Network is about an ageing news anchor getting mad.
Told he is being given the sack, Howard Beale calmly announces during the ensuing broadcast that he intends to kill himself on air.
He becomes a sensation. Calling the news “bullshit” on the news is a hit.
“I’m mad as hell and I’m not going to take this anymore!” is his heartfelt cry.
Lee Hall’s stage adaptation of Paddy Chayefsky’s 1976 movie satire on American TV is affectionate and powerful. The director, Ivo van Hove, creates a world of constantly roving cameras, shine and noise.
Everywhere here is motion, confusion, distraction.
It can be hard to know where to look, and that’s the point—this is a merciless vision of the way media fragments our attention.
The fragmented stage, the music and audience members paying extra to eat on stage all add to the mix. This and the Spinal Tap “turn the lights up on the audience” moment poke at the comfort of the comfortable theatre goer. But perhaps not enough.
How does anything get a hearing in the crowded fragmented noise of the media? Is it by speaking truth by being louder, or simply sensational?

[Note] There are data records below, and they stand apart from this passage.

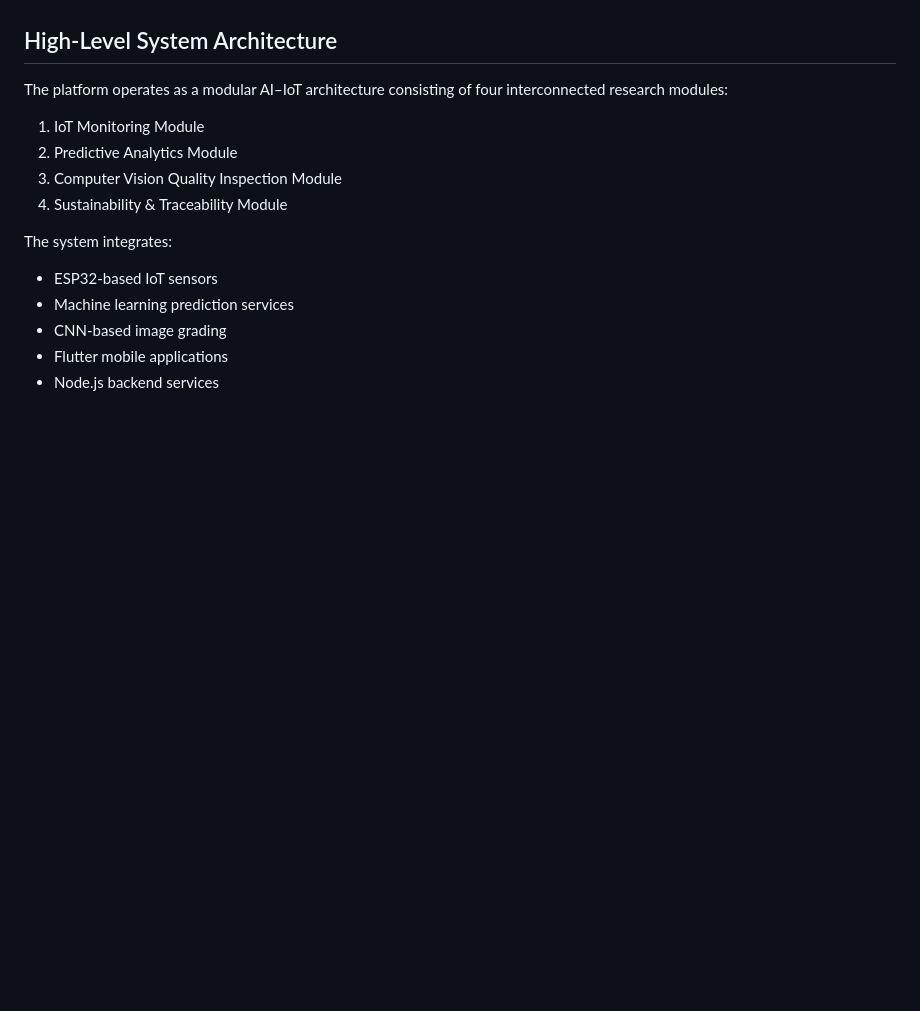
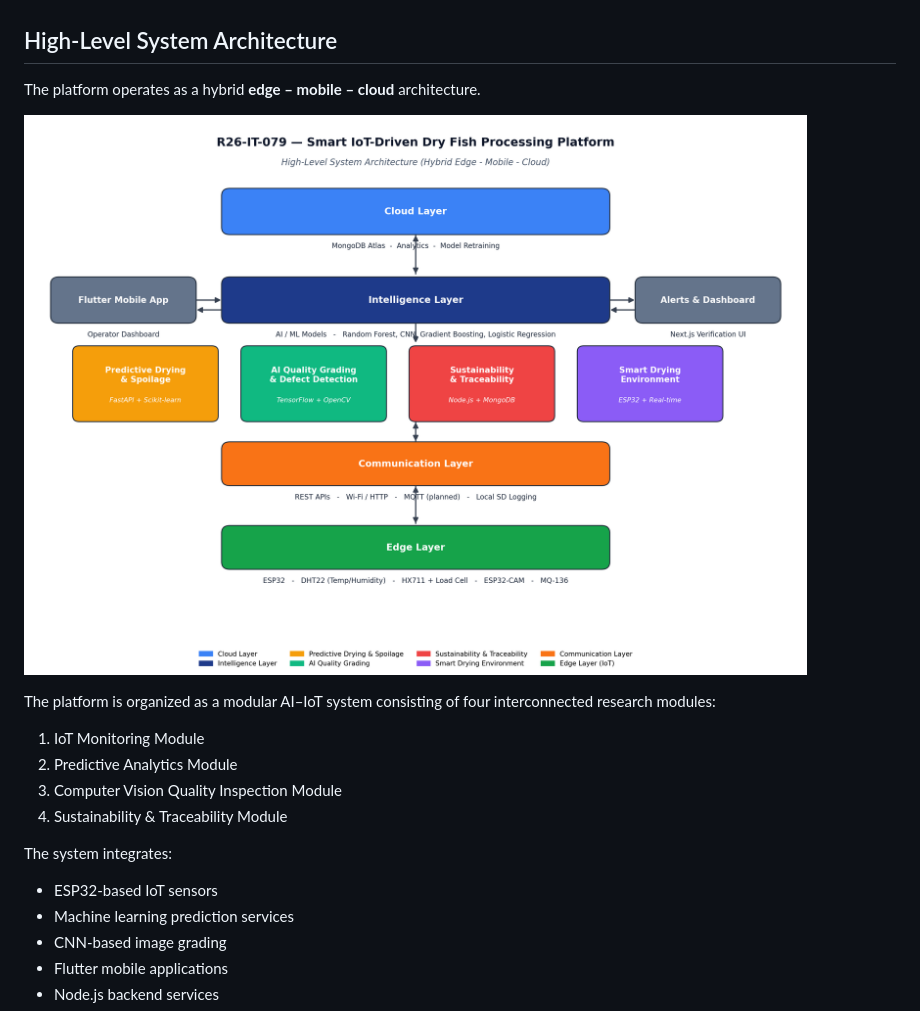
Before and after one commit to RidmiVindya/R26-IT-079, a Markdown page: README.md, the part around one of its changes. GitHub-like rendering; pictures changed too: docs/system_architecture.png (added); blank space fills up the shorter version.

```diff
--- a/README.md
+++ b/README.md
@@ -146,7 +146,11 @@ The proposed system is designed specifically for Sri Lankan coastal processing e
 
 ## High-Level System Architecture
 
-The platform operates as a modular AI–IoT architecture consisting of four interconnected research modules:
+The platform operates as a hybrid **edge – mobile – cloud** architecture.
+
+![System Architecture](docs/system_architecture.png)
+
+The platform is organized as a modular AI–IoT system consisting of four interconnected research modules:
 
 1. IoT Monitoring Module
 2. Predictive Analytics Module
```
Also changed, not shown: other parts of README.md (+14 -81 lines), 8 other files.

Is Beale a threat to, or an opportunity for, the establishment? When his anger turns to Arab money taking over the US, who gains?
For all this to work it needs a powerful centre. Bryan Cranston’s performance is dazzling.
He’s powerful, intriguing and becomes the focus for an alternative—for the real and fictional audience—despite the machinations of the Network.
Cranston’s performance perhaps focuses on the “I’m a human being, goddammit. My life has value” part of the character. And it is no bad thing for that.
Michelle Dockery as Diana gives an impressive performance battling against the everyday stereotypes—of film and play—of a promotion-hungry woman looking for affairs with older bosses. Douglas Henshall is also good as Max Schumacher, who is Beale’s best friend and boss. Their sub plot is a pointedly cliched counterweight to the main narrative.
When the contemporary notes in the production are hints they work.
When they are overt, such as the daft post-ovation US presidential clips, they help the audience back into their comfort zone.
The production downplays the film’s exploitation of a terrorist atrocity as a ratings opportunity, which doesn’t help the climax make sense.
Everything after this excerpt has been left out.